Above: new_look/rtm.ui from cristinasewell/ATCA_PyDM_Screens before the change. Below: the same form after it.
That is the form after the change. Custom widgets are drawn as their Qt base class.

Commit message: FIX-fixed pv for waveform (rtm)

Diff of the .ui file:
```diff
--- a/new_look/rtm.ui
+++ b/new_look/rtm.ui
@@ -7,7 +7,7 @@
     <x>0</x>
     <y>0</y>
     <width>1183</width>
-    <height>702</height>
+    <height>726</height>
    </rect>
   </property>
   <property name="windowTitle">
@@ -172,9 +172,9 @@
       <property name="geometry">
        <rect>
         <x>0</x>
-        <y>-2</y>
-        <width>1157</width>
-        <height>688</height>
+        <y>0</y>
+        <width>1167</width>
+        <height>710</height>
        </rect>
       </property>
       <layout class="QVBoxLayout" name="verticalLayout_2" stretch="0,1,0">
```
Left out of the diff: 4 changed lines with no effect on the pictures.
===============
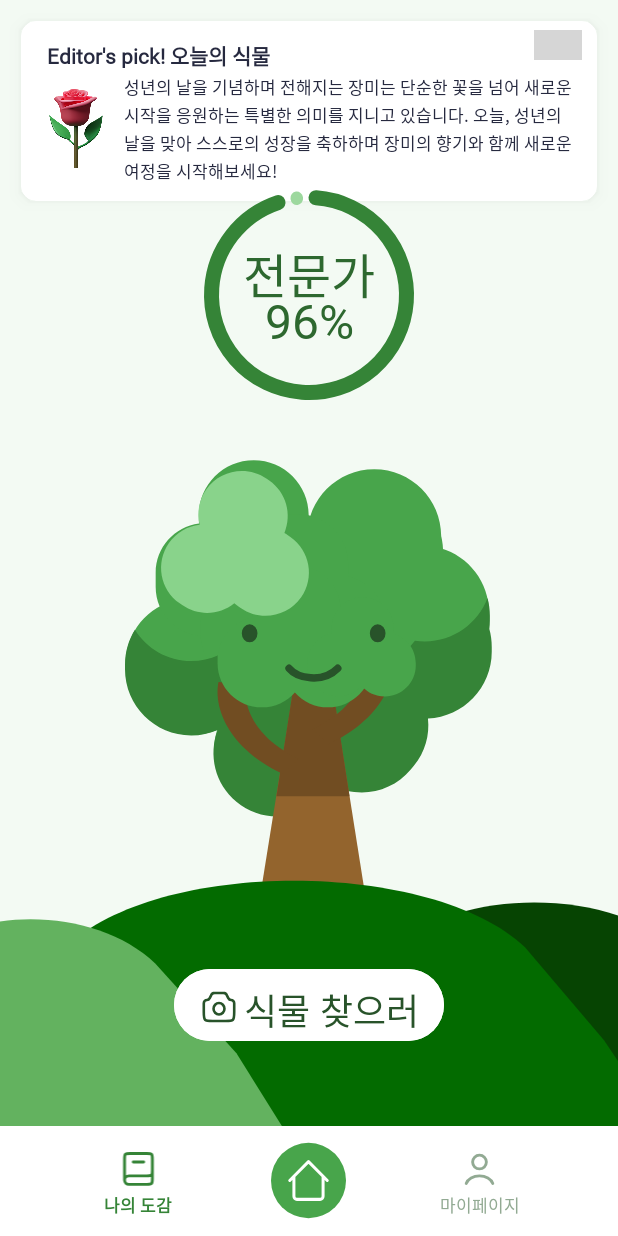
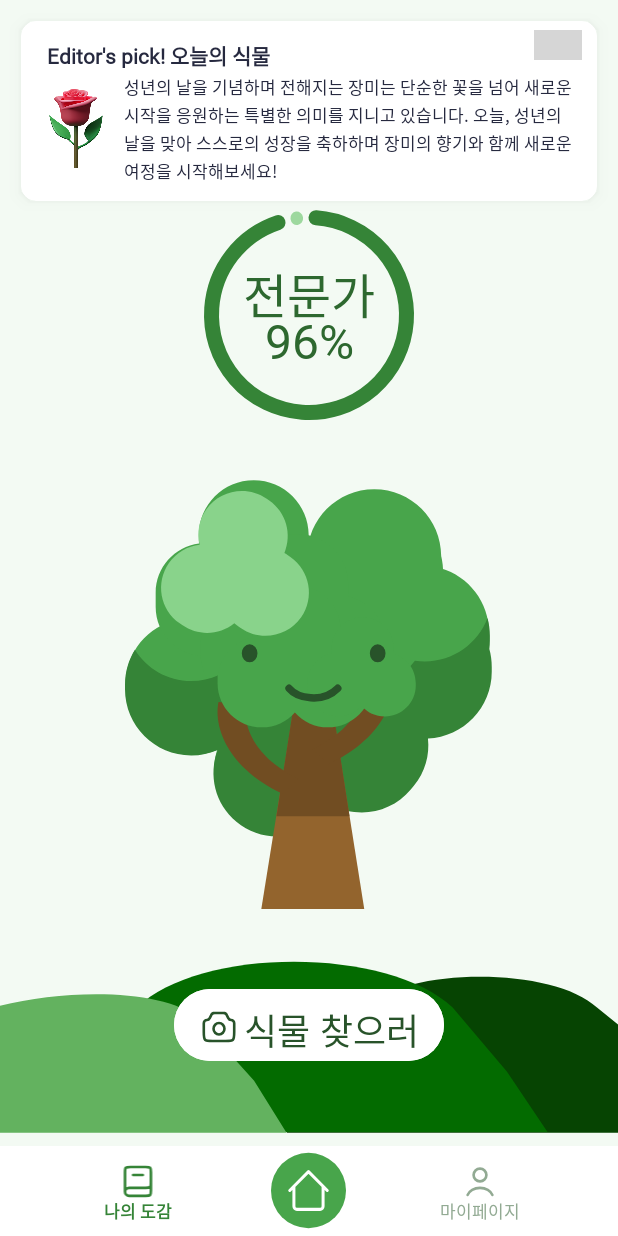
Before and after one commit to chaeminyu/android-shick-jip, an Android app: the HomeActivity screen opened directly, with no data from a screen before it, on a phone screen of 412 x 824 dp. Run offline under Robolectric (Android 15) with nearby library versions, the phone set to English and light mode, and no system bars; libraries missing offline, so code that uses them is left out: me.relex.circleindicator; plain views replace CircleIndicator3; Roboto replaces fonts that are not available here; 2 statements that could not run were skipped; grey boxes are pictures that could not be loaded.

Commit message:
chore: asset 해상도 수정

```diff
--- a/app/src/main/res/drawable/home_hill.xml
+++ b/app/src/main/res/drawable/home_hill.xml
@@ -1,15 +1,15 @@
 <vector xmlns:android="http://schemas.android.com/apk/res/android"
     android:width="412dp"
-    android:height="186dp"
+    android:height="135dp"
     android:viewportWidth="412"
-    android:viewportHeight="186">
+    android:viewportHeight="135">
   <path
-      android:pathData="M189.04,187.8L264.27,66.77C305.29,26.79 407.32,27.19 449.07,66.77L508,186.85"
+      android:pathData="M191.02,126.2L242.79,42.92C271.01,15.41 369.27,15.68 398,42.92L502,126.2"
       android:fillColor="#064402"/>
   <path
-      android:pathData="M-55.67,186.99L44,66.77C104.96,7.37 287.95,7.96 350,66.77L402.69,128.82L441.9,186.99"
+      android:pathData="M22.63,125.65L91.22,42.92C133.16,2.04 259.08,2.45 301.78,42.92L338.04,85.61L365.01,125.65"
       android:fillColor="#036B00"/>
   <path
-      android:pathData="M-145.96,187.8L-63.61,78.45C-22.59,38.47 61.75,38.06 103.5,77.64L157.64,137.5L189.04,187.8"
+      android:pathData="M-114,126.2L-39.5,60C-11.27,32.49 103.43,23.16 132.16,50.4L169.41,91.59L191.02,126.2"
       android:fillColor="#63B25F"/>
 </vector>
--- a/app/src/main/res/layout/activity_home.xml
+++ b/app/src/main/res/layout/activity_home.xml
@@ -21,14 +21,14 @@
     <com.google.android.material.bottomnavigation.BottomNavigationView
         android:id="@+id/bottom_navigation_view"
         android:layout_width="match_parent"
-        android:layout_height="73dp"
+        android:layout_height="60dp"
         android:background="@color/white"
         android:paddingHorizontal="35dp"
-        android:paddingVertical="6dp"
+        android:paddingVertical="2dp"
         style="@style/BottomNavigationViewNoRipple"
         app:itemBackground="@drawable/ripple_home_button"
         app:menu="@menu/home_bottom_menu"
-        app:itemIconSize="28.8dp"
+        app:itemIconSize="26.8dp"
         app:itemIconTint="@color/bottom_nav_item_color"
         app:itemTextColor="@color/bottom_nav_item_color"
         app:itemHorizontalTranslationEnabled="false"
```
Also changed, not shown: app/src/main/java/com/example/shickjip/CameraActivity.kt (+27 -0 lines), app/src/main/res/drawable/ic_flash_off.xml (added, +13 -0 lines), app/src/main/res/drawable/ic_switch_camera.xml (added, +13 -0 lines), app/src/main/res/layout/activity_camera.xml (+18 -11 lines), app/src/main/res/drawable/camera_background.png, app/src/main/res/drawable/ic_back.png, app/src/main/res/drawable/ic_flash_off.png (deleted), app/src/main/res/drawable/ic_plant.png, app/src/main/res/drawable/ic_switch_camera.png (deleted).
===============
• [WHAT YOU SHOULD DO]
Only lines with the word "property" are wanted. Find and copy them from the records above.

• [ANSWER FOR THE TASK]
   </property>
   <property name="windowTitle">
       <property name="geometry">
       </property>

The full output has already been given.